When Ian Goedert started his first semester at Waynesburg University, 15 credits made up his schedule. By the end of that semester, he was down to nine credits.

The reason for this was that his original major, journalism, wasn’t working out the way he had intended.

Towards the end of his freshman year, he fully figured out that original major wasn’t for him and switched to pursue a degree in the fine arts department, where he stayed for the next three years.

This past Monday, Goedert, who’s official degree will be in arts administration with a concentration in music, finished his on-stage career at Waynesburg with his senior recital.

Goedert, whose primary instrument is the cello, wanted to have his recital be somewhat of an ode to music history.

His choices ranged from the Baroque period to the 20th century, and those two eras, despite being immensely far apart, are Goedert’s two favorite time periods in music.

“I think the more eras you learn to play, there are definitely distinct styles to each of them, you definitely become more diverse as a player,” he said. “I think that’s important.”

Ronda DePriest, professor of instrumental music and director of the music program, is teaching the class confirmation that Goedert is performing for a grade in. DePriest also made note of the variety of eras and music featured in Goedert’s recital.

“He has a classical piece, a romantic piece which would be the 1800s all the way to the 20th century,” she said. “He has it kind of spread across the [history].”

While Goedert felt comfortable in his second major, the switch did bring a few challenges, with stage fright being one of the biggest.
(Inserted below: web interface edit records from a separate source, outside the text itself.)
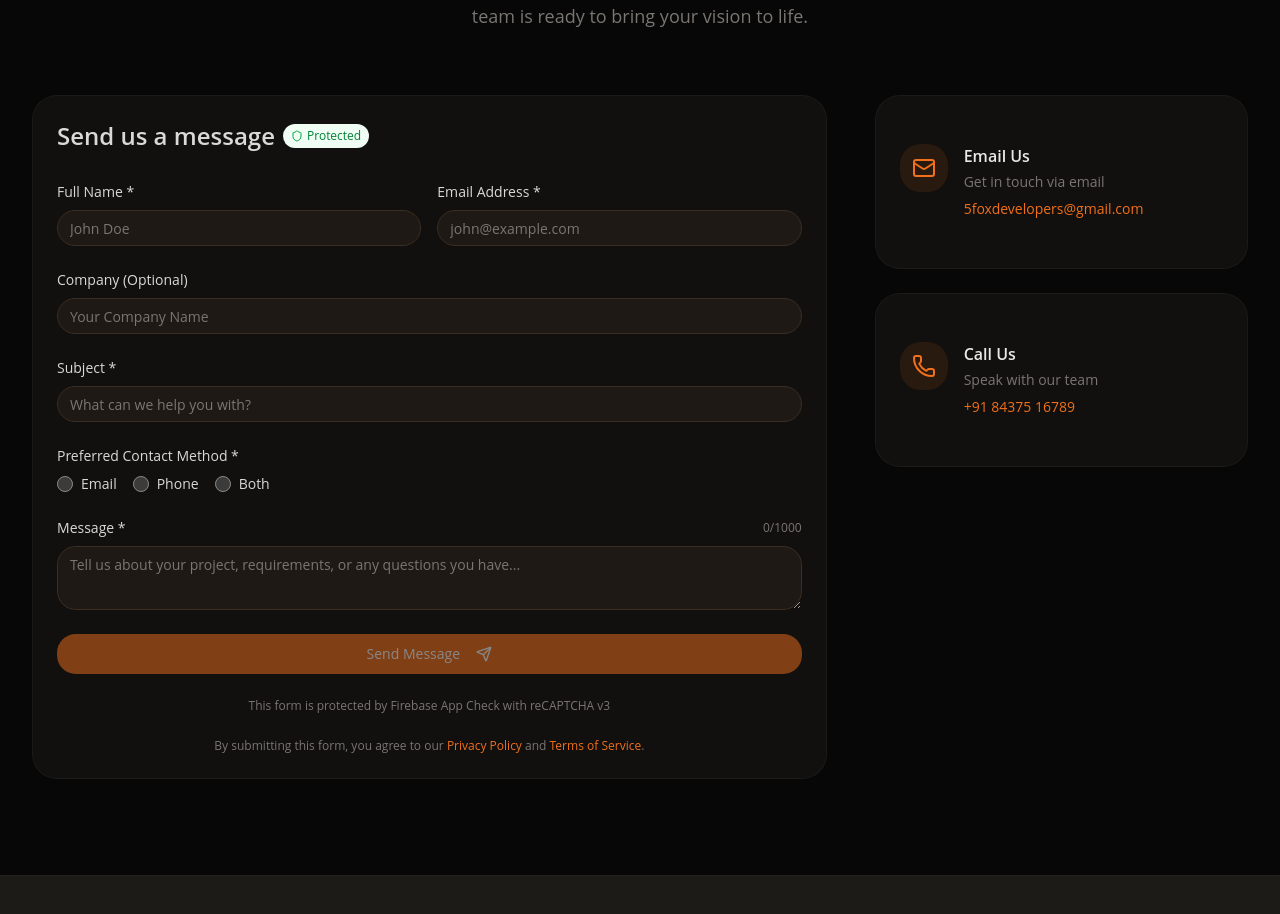
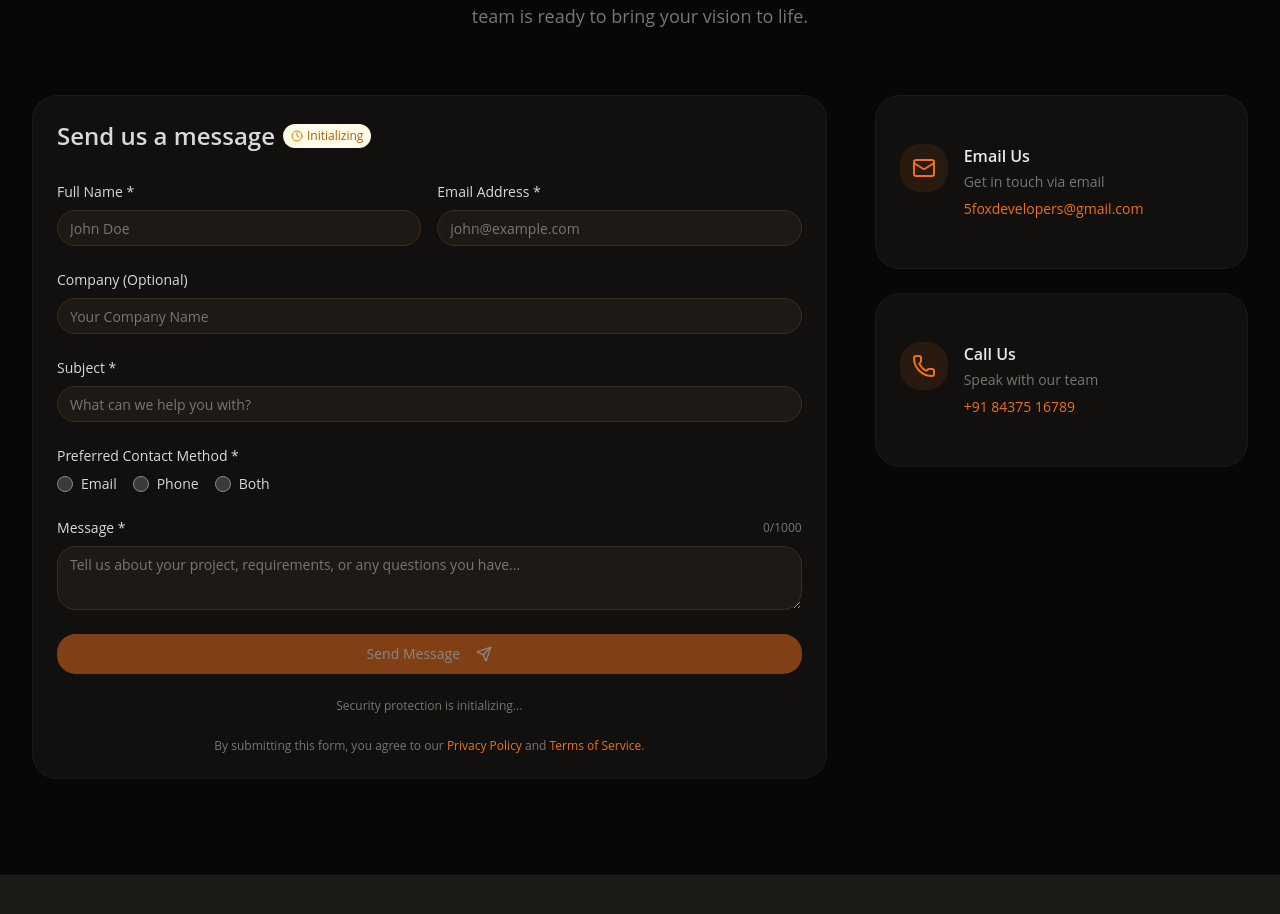
Before and after one commit to 5FoxDevelopers/5Fox, a Next.js app: page / in a window 1280 px wide. Shown: the part 5987-6901 px from the top of the page. Built offline with nearby package versions, Linux system fonts and the light colour scheme; no server answers.

Commit message:
captha fix

```diff
--- a/src/components/contact-section.tsx
+++ b/src/components/contact-section.tsx
@@ -16,8 +16,9 @@ import { Label } from "@/components/ui/label"
 import { toast } from "sonner"
 import { db } from "@/lib/firebase"
 import { collection, addDoc, Timestamp } from "firebase/firestore"
+import { initializeAppCheck, ReCaptchaV3Provider, getToken } from "firebase/app-check"
 
-// Zod validation schema
+// Zod validation schema (same as before)
 const contactFormSchema = z.object({
   name: z.string()
     .min(2, "Name must be at least 2 characters")
@@ -67,13 +68,61 @@ export function ContactSection() {
   const isInView = useInView(ref, { once: true, margin: "-100px" })
   const [isSubmitted, setIsSubmitted] = useState(false)
   const [submitStatus, setSubmitStatus] = useState<'success' | 'error' | 'app-check-failed' | null>(null)
-  const [appCheckEnabled, setAppCheckEnabled] = useState(false)
+  const [appCheckInitialized, setAppCheckInitialized] = useState(false)
+  const [appCheckError, setAppCheckError] = useState<string | null>(null)
   const dbRef = collection(db, "contacts")
 
-  // Check if App Check is enabled
+  // Initialize App Check properly
   useEffect(() => {
-    if (typeof window !== 'undefined' && process.env.NEXT_PUBLIC_RECAPTCHA_SITE_KEY) {
-      setAppCheckEnabled(true)
+    const initAppCheck = async () => {
+      try {
+        const siteKey = process.env.NEXT_PUBLIC_RECAPTCHA_SITE_KEY
+
+        if (!siteKey) {
+          console.warn('reCAPTCHA site key not found in environment variables')
+          setAppCheckError('reCAPTCHA not configured')
+          return
+        }
+
+        // Check if we're in development
+        const isDevelopment = process.env.NODE_ENV === 'development'
+
+        if (isDevelopment) {
+          // Enable debug mode for development
+          (window as any).NEXT_PUBLIC_APPCHECK_DEBUG_TOKEN = true
+          console.log('App Check debug mode enabled for development')
+        }
+
+        // Initialize App Check
+        const { app } = await import('@/lib/firebase')
+        const appCheck = initializeAppCheck(app, {
+          provider: new ReCaptchaV3Provider(siteKey),
+          isTokenAutoRefreshEnabled: true,
+        })
+
+        // Test getting a token to verify it's working
+        const token = await getToken(appCheck)
+        if (token) {
+          setAppCheckInitialized(true)
+          console.log('App Check initialized successfully')
+        } else {
+          throw new Error('Failed to get App Check token')
+        }
+
+      } catch (error: any) {
+        console.error('App Check initialization failed:', error)
+        setAppCheckError(error.message)
+
+        // Don't block form submission in development
+        if (process.env.NODE_ENV === 'development') {
+          setAppCheckInitialized(true)
+        }
+      }
+    }
+
+    // Only initialize on client side
+    if (typeof window !== 'undefined') {
+      initAppCheck()
     }
   }, [])
 
@@ -101,8 +150,7 @@ export function ContactSection() {
     try {
       setSubmitStatus(null)
 
-      // Firebase App Check will automatically handle verification
-      // No manual reCAPTCHA token needed - it works in the background
+      // Add document with App Check status
       const response = await addDoc(dbRef, {
         name: data.name,
         email: data.email,
@@ -111,8 +159,10 @@ export function ContactSection() {
         message: data.message,
         contactMethod: data.contactMethod,
         timestamp: Timestamp.now(),
-        verified: appCheckEnabled, // App Check automatically verifies
-        appCheckEnabled: appCheckEnabled,
+        appCheckInitialized: appCheckInitialized,
+        appCheckError: appCheckError,
+        userAgent: navigator.userAgent,
+        url: window.location.href,
       })
 
       if (response.id) {
@@ -183,10 +233,20 @@ export function ContactSection() {
                   ) : (
                     <>
                       <span>Send us a message</span>
-                      {appCheckEnabled && (
+                      {appCheckInitialized ? (
                         <div className="flex items-center space-x-1 bg-green-50 px-2 py-1 rounded-full">
                           <Shield className="h-3 w-3 text-green-600" />
                           <span className="text-xs text-green-700 font-medium">Protected</span>
+                        </div>
+                      ) : appCheckError ? (
+                        <div className="flex items-center space-x-1 bg-red-50 px-2 py-1 rounded-full">
+                          <AlertCircle className="h-3 w-3 text-red-600" />
+                          <span className="text-xs text-red-700 font-medium">Security Issue</span>
+                        </div>
+                      ) : (
+                        <div className="flex items-center space-x-1 bg-yellow-50 px-2 py-1 rounded-full">
+                          <Clock className="h-3 w-3 text-yellow-600" />
+                          <span className="text-xs text-yellow-700 font-medium">Initializing</span>
                         </div>
                       )}
                     </>
@@ -194,6 +254,22 @@ export function ContactSection() {
                 </CardTitle>
               </CardHeader>
               <CardContent>
+                {/* App Check Error Display */}
+                {appCheckError && (
+                  <div className="mb-6 p-4 bg-yellow-50 border border-yellow-200 rounded-lg">
+                    <div className="flex items-start space-x-3">
+                      <AlertCircle className="h-5 w-5 text-yellow-600 mt-0.5" />
+                      <div>
+                        <p className="text-yellow-800 font-medium">Security Notice</p>
+                        <p className="text-yellow-700 text-sm">{appCheckError}</p>
+                        <p className="text-yellow-700 text-xs mt-1">
+                          Form will still work, but security features may be limited.
+                        </p>
+                      </div>
+                    </div>
+                  </div>
+                )}
+
                 {submitStatus === 'error' && (
                   <div className="mb-6 p-4 bg-red-50 border border-red-200 rounded-lg flex items-center space-x-3">
                     <AlertCircle className="h-5 w-5 text-red-600" />
@@ -218,6 +294,7 @@ export function ContactSection() {
                   </div>
                 ) : (
                   <form onSubmit={handleSubmit(onSubmit)} className="space-y-6" noValidate>
+                    {/* Rest of your form JSX remains the same */}
                     {/* Name and Email Row */}
                     <div className="grid md:grid-cols-2 gap-4">
                       <div className="space-y-2">
@@ -376,12 +453,15 @@ export function ContactSection() {
                       )}
                     </Button>
 
-                    {/* App Check Protection Notice */}
-                    {appCheckEnabled && (
-                      <p className="text-xs text-center text-muted-foreground">
-                        This form is protected by Firebase App Check with reCAPTCHA v3
+                    {/* App Check Status Notice */}
+                    <div className="text-center">
+                      <p className="text-xs text-muted-foreground">
+                        {appCheckInitialized
+                          ? "This form is protected by Firebase App Check with reCAPTCHA v3"
+                          : "Security protection is initializing..."
+                        }
                       </p>
-                    )}
+                    </div>
 
                     {/* Form Footer */}
                     <p className="text-xs text-muted-foreground text-center">
@@ -401,14 +481,13 @@ export function ContactSection() {
             </Card>
           </motion.div>
 
-          {/* Contact Info - Enhanced */}
+          {/* Contact Info - Same as before */}
           <motion.div
             initial={{ opacity: 0, x: 50 }}
             animate={isInView ? { opacity: 1, x: 0 } : {}}
             transition={{ duration: 0.8, delay: 0.2 }}
             className="space-y-8"
           >
-            {/* Contact Methods */}
             <div className="space-y-6">
               {contactInfo.map((info, index) => (
                 <motion.div
```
While Goedert had the benefit of prescribed beta blockers, given to him after a studio recital last year didn’t go according to plan, to help him work past his fear, simply getting used to playing in general was a big part of Goedert becoming more comfortable to doing so in front of a crowd.

“Just through playing more in front of more people more often,” he said. “The big thing was spring last year, my studio recital didn’t go so well because I was so nervous. I was literally quaking.”

Because Goedert didn’t enter the fine arts department right away, DePriest got the impression that he felt he was behind in his new major. With time though, Goedert grew aware of— and confident in— his talents. Goedert’s overall growth in fine arts was demonstrated by the fact that his senior recital was, for the most part, his creation and he was in charge of organizing it.

“He’s learned to look very realistically and realize that he does have a lot of skills, and he has a lot of intelligence, a lot of intellect…” Depriest said. “He’s come such a long way.”

Goedert’s respect for music history, his self-assurance and his overall personality, for DePriest, will lead him to a successful career after Waynesburg.

“I think he’s a great guy to be around,” she said. “He really is eclectic with the types of music that he likes, and I think that will serve him well in this area as his well. I think he’s found confidence in himself that should translate very well in a career.”

Looking back, had Goedert not made the switch from writing to music, he’s not sure if he’d have lasted at Waynesburg University.

“I honestly don’t know if I’d still be here,” he said. “First semester freshman year, I came in with 15 credits and came out with nine. That’s how bad it was. So it was pretty rough, but I think switching really did save me, honestly.”